And if you read the rival Chicago Tribune’s story on the potential merger, they made sure their audience understood those financial difficulties, using the following wording:

  • “the financially struggling daily newspaper”
  • “the Sun-Times has been bleeding red ink for years”
  • “the money-losing Sun-Times”

It’s not wrong, mind you. But now we will see if the nonprofit model can work for a major metropolitan daily in one of the largest markets in the country. Jim Friedlich of the Lenfest Institute believes it can, saying on Twitter that “the @Suntimes has a large, engaged & diverse digital audience that complements @WBEZ’s broadcast & audio reach beautifully. @WBEZ adds fundraising chops. Both organizations are deeply committed to public service journalism. Great marriage.”

Temperature Check

When our NewStart program was being formed a few years back, deals like the Sun-Times/Chicago Public Media one above were just a pipe dream. But times have changed. Creative business models are going mainstream. But there is plenty more to be done for the sake of newspapers … and democracy. 

For example, check out this assortment of stories that popped up in just the past two weeks:

So what does all of this mean? For all of the attention given to a one new ownership opportunity for a major market daily, there are 100 more crucial rural publications elsewhere in the country that need new owners and business models, because the work they do is extremely important on multiple levels.

And that’s where programs like ours at NewStart can help.

Know someone who would be interested in what we do? Tell them about our program and what we do. Forward this newsletter to them and encourage them to subscribe. Or put them in contact with me, and I’d be happy to talk with them about ways they can help ensure that local news not only survives, but thrives.
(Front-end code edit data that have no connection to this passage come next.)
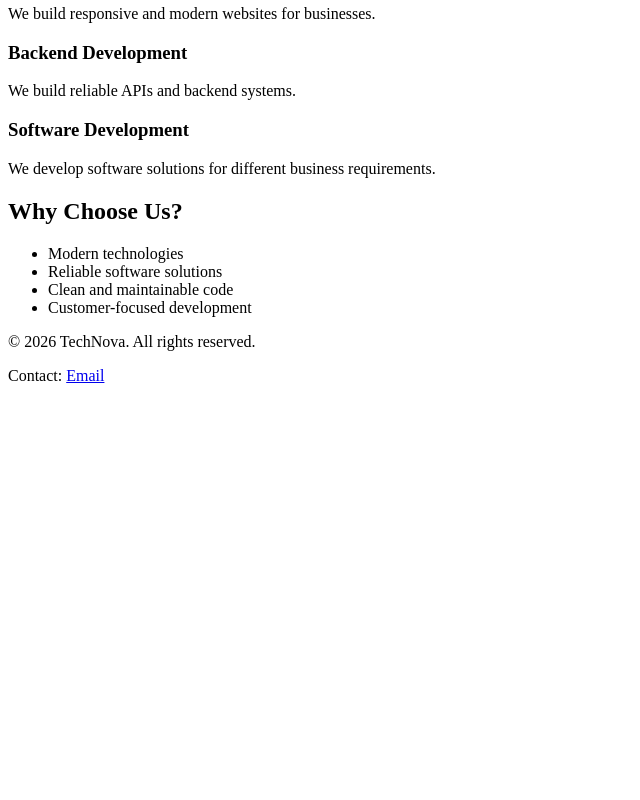
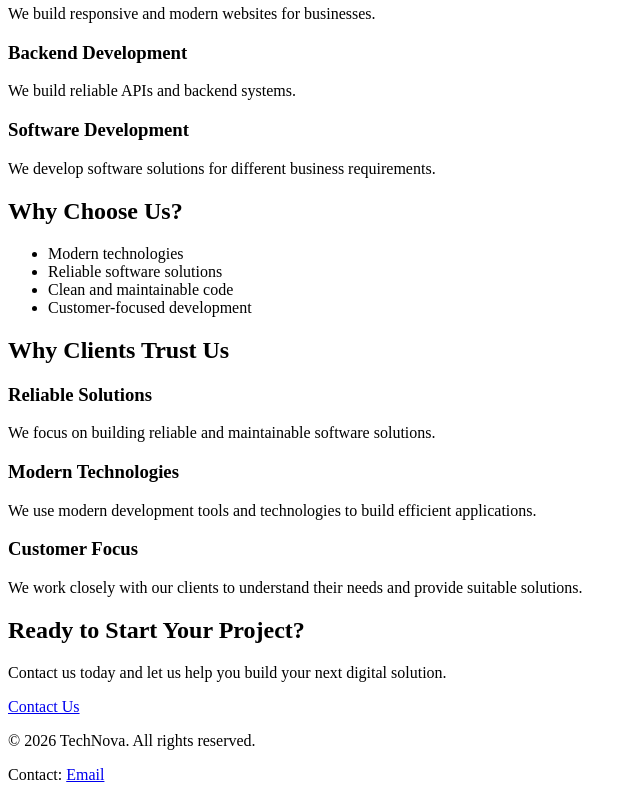
Before and after one commit to omarfarran/grids-apps-training, a plain HTML site: page day-01-html/index.html in a window 1280 px wide. Shown: the part 438-1238 px from the top of the page, without its empty margins (0-640 px from the left). Before the commit the page ends 839 px from the top, so only its background shows below. Drawn offline with Linux system fonts and the light colour scheme.

Commit message:
complete H02 company homepage structure

```diff
--- a/day-01-html/index.html
+++ b/day-01-html/index.html
@@ -20,8 +20,10 @@
             <a href="profile.html">Profile</a>
         </nav>
     </header>
+
     <main>
 
+        <!-- Hero Section -->
         <section>
             <h2>Building Better Digital Solutions</h2>
 
@@ -32,6 +34,9 @@
 
             <a href="#services">Explore Our Services</a>
         </section>
+
+
+        <!-- About Section -->
         <section id="about">
             <h2>About Us</h2>
 
@@ -45,6 +50,9 @@
                 digital presence through high-quality technology.
             </p>
         </section>
+
+
+        <!-- Services Section -->
         <section id="services">
             <h2>Our Services</h2>
 
@@ -74,6 +82,9 @@
                 </p>
             </article>
         </section>
+
+
+        <!-- Benefits Section -->
         <section>
             <h2>Why Choose Us?</h2>
 
@@ -84,10 +95,62 @@
                 <li>Customer-focused development</li>
             </ul>
         </section>
+
+
+        <!-- Proof Section -->
+        <section>
+            <h2>Why Clients Trust Us</h2>
+
+            <article>
+                <h3>Reliable Solutions</h3>
+
+                <p>
+                    We focus on building reliable and maintainable
+                    software solutions.
+                </p>
+            </article>
+
+            <article>
+                <h3>Modern Technologies</h3>
+
+                <p>
+                    We use modern development tools and technologies
+                    to build efficient applications.
+                </p>
+            </article>
+
+            <article>
+                <h3>Customer Focus</h3>
+
+                <p>
+                    We work closely with our clients to understand
+                    their needs and provide suitable solutions.
+                </p>
+            </article>
+        </section>
+
+
+        <!-- Call To Action Section -->
+        <section>
+            <h2>Ready to Start Your Project?</h2>
+
+            <p>
+                Contact us today and let us help you build
+                your next digital solution.
+            </p>
+
+            <a href="mailto:omarfarran5@gmail.com">
+                Contact Us
+            </a>
+        </section>
+
     </main>
 
+
     <footer>
-        <p>&copy; 2026 TechNova. All rights reserved.</p>
+        <p>
+            &copy; 2026 TechNova. All rights reserved.
+        </p>
 
         <p>
             Contact:
@@ -96,6 +159,7 @@
             </a>
         </p>
     </footer>
+
 </body>
 
 </html>
```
Soon we will be announcing several new ways to take part in our program, so stay tuned…